Tasteful Butchery Well Done

Different writers seem to favor different parts of the writing process.  For some, it’s the brainstorming of ideas.  For others, it’s getting that first draft down.  A lot of writers, though, seem to shrink from the editing/rewriting part of the process.

As I continue my writing journey, I find myself having the most fun when editing or rewriting.  At that stage, I feel like the initial pressure to produce something is gone and the creative give and take with the manuscript can begin.

When I’m short on writing time, as I have been for the past several months while hubby is laid off, I keep the writing bug alive by reading books and blogs about writing.  In fact, I start each workday by reading through the blogs I follow and hitting a few of the freshly pressed for the day.  Right now, I’m reading Writers on Writing.  It’s a collection of  New York Times essays written by famous writers.  I’ll admit, there’s an awful lot of self-indulgent crap in there, but something I read this morning struck me as brilliant.  Author Paul West had this to say:

“I stay up long enough, usually, to correct what I’ve written, and on occasion to carve it up, then go to bed with that elated shiver of tasteful butchery well done.”

Tasteful butchery well done.  The whole book was worth that one quote.

I can chalk up my struggles with the WIP to stress and being overworked for months; but even in the midst of the turmoil, I’ve managed to give the story some structure.  I love the search for and discovery of ideas, the playful dialogue, and getting the first draft down, even though it’s tough right now.  But the part where I get to sit on my porch with a typed draft in front of me, red pen in hand, and smooth out the rough patches–that’s when I feel most like a writer.

Don’t be afraid of or dread rewriting and editing.  Savor it.  This is where we go beyond being overgrown kids with wild imaginations.  This is where we become writers.

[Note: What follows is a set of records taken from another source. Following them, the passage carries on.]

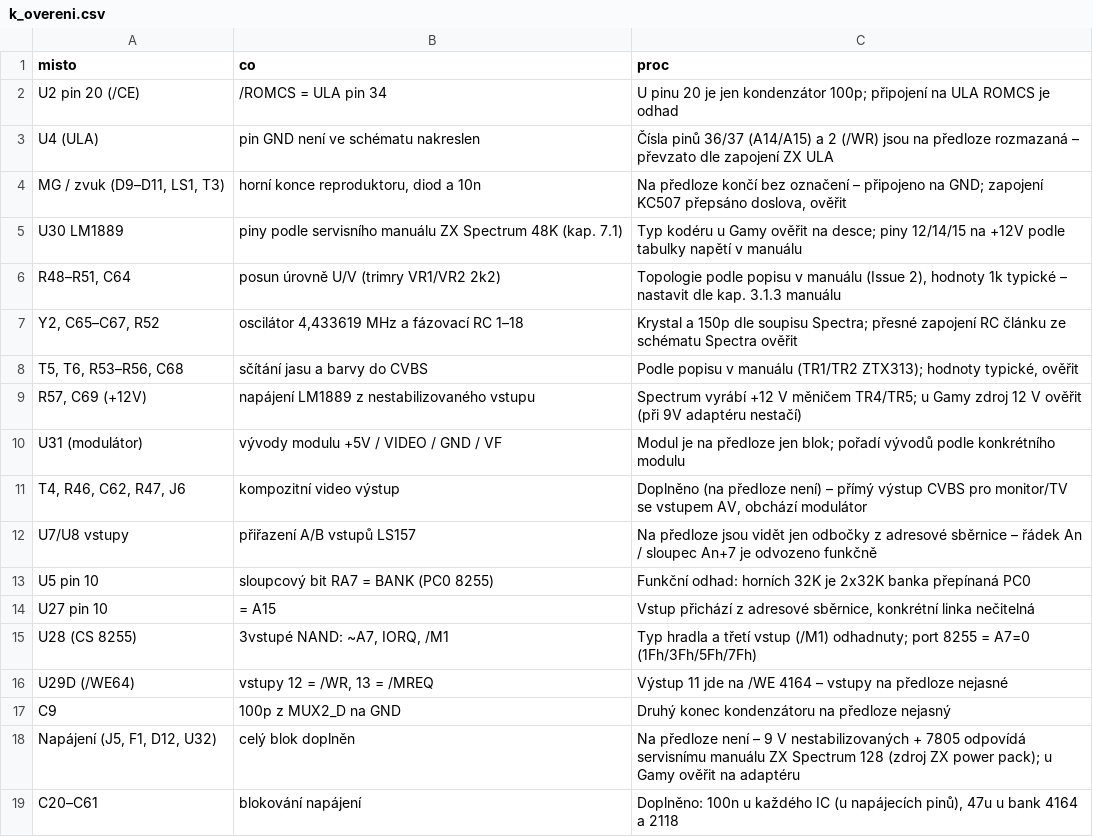
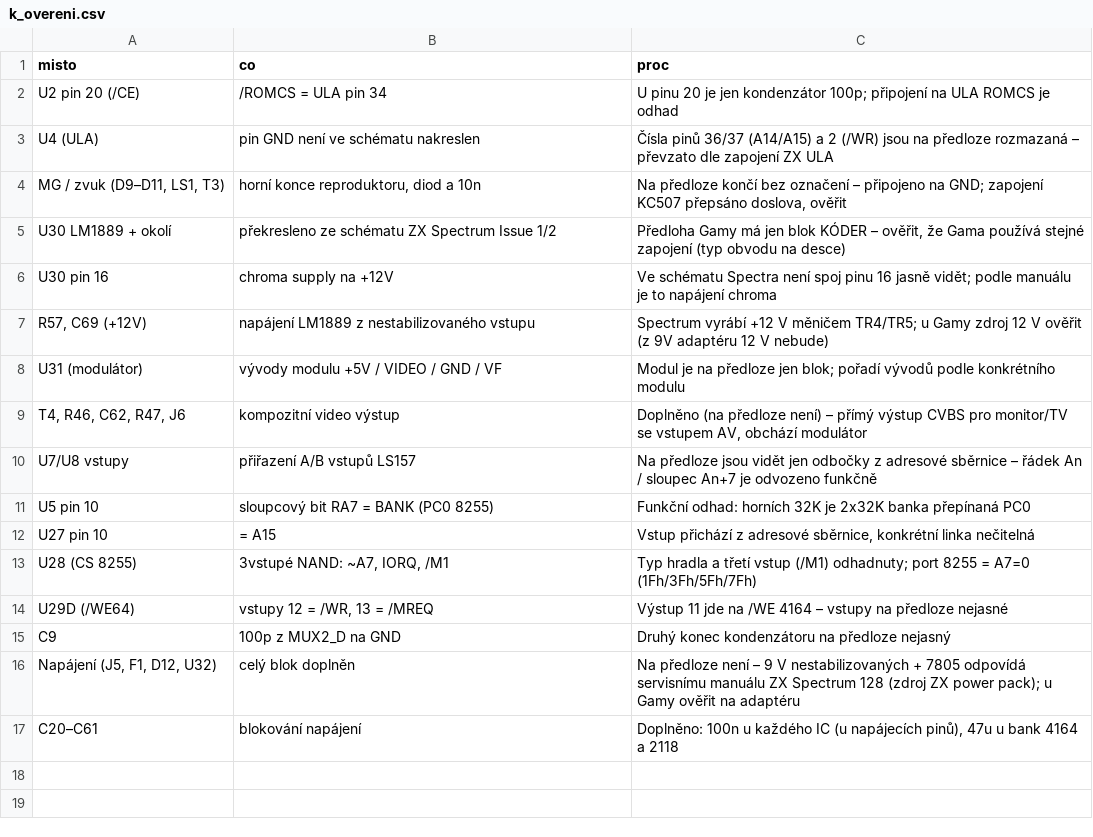
Before and after one commit to Micha741/Micha741, a CSV file: hardware/didaktik-gama/k_overeni.csv, drawn as a sheet.

```diff
--- a/hardware/didaktik-gama/k_overeni.csv
+++ b/hardware/didaktik-gama/k_overeni.csv
@@ -4,7 +4,5 @@ U4 (ULA),pin GND není ve schématu nakreslen,Čísla pinů 36/37 (A14/A15) a 2
 "MG / zvuk (D9–D11, LS1, T3)","horní konce reproduktoru, diod a 10n","Na předloze končí bez označení – připojeno na GND; zapojení KC507 přepsáno doslova, ověřit"
-U30 LM1889,piny podle servisního manuálu ZX Spectrum 48K (kap. 7.1),Typ kodéru u Gamy ověřit na desce; piny 12/14/15 na +12V podle tabulky napětí v manuálu
-"R48–R51, C64",posun úrovně U/V (trimry VR1/VR2 2k2),"Topologie podle popisu v manuálu (Issue 2), hodnoty 1k typické – nastavit dle kap. 3.1.3 manuálu"
-"Y2, C65–C67, R52","oscilátor 4,433619 MHz a fázovací RC 1–18",Krystal a 150p dle soupisu Spectra; přesné zapojení RC článku ze schématu Spectra ověřit
-"T5, T6, R53–R56, C68",sčítání jasu a barvy do CVBS,"Podle popisu v manuálu (TR1/TR2 ZTX313); hodnoty typické, ověřit"
-"R57, C69 (+12V)",napájení LM1889 z nestabilizovaného vstupu,Spectrum vyrábí +12 V měničem TR4/TR5; u Gamy zdroj 12 V ověřit (při 9V adaptéru nestačí)
+U30 LM1889 + okolí,překresleno ze schématu ZX Spectrum Issue 1/2,"Předloha Gamy má jen blok KÓDER – ověřit, že Gama používá stejné zapojení (typ obvodu na desce)"
+U30 pin 16,chroma supply na +12V,Ve schématu Spectra není spoj pinu 16 jasně vidět; podle manuálu je to napájení chroma
+"R57, C69 (+12V)",napájení LM1889 z nestabilizovaného vstupu,Spectrum vyrábí +12 V měničem TR4/TR5; u Gamy zdroj 12 V ověřit (z 9V adaptéru 12 V nebude)
 U31 (modulátor),vývody modulu +5V / VIDEO / GND / VF,Modul je na předloze jen blok; pořadí vývodů podle konkrétního modulu
```
Also changed, not shown: hardware/didaktik-gama/bom.csv, hardware/didaktik-gama/netlist.csv, 5 other files.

Tasteful butchers, all.

I Think We Already Knew This


Why is writing so undervalued?  Is the situation due, as one commenter said, to the number of awful self-published books out there? Are stories told in books of less value than those in songs, movies, or paintings?

I doubt this is a recent development. From what I’ve read, there are very few writers from any era who have really made a killing in this business.  Are only publishers making a decent living?  Are writers being made to carry too much of the financial burden in the form of low royalties when it comes to the physical production of the finished book?

Why isn’t writing, as an art form, worth more money?

Another Day, Another Rejection


It’s Russell Crowe’s birthday today, so I thought I’d use his image to mark yet another rejection. Happy birthday, Russell!

So, the search is on for my next target for this particular story. I haven’t given up on the idea of attempting my own illustrations and self-publishing; but the situation is so bad right now, I can’t even afford art supplies! Oddly enough, I’m not feeling discouraged.  In fact, I spent some time working on my current story.  My chief suspect is taking shape.  Scenes are forming in my mind.  I can see the house where much of the action takes place.  I’m having fun with it.

Whether through traditional publishing or on my own, these stories will one day have an audience.  And they will be entertained.

The Suckiness of the Situation Notwithstanding…

…I did manage to make a small but important step forward in the story. I had an idea of how I wanted a piece of the mystery to look (no footprints where there should have been footprints), but until today I couldn’t figure out how to make it happen. I think I have a solution, which should move the story forward a bit.

I hate being stuck on a small detail.

Well, I lost my best buddy last week (Gandalf the cat), my husband’s layoff continues, my son was injured at work and is still waiting for his worker’s compensation claim to go through, my primary transcription customer is a deadbeat, and our financial situation has gone from tough to crushing in the last two weeks, but the writing must go on.

Calm your brain for just a few minutes. Read a little bit about writing. Dabble. The muse will drop by, even if it doesn’t stay long.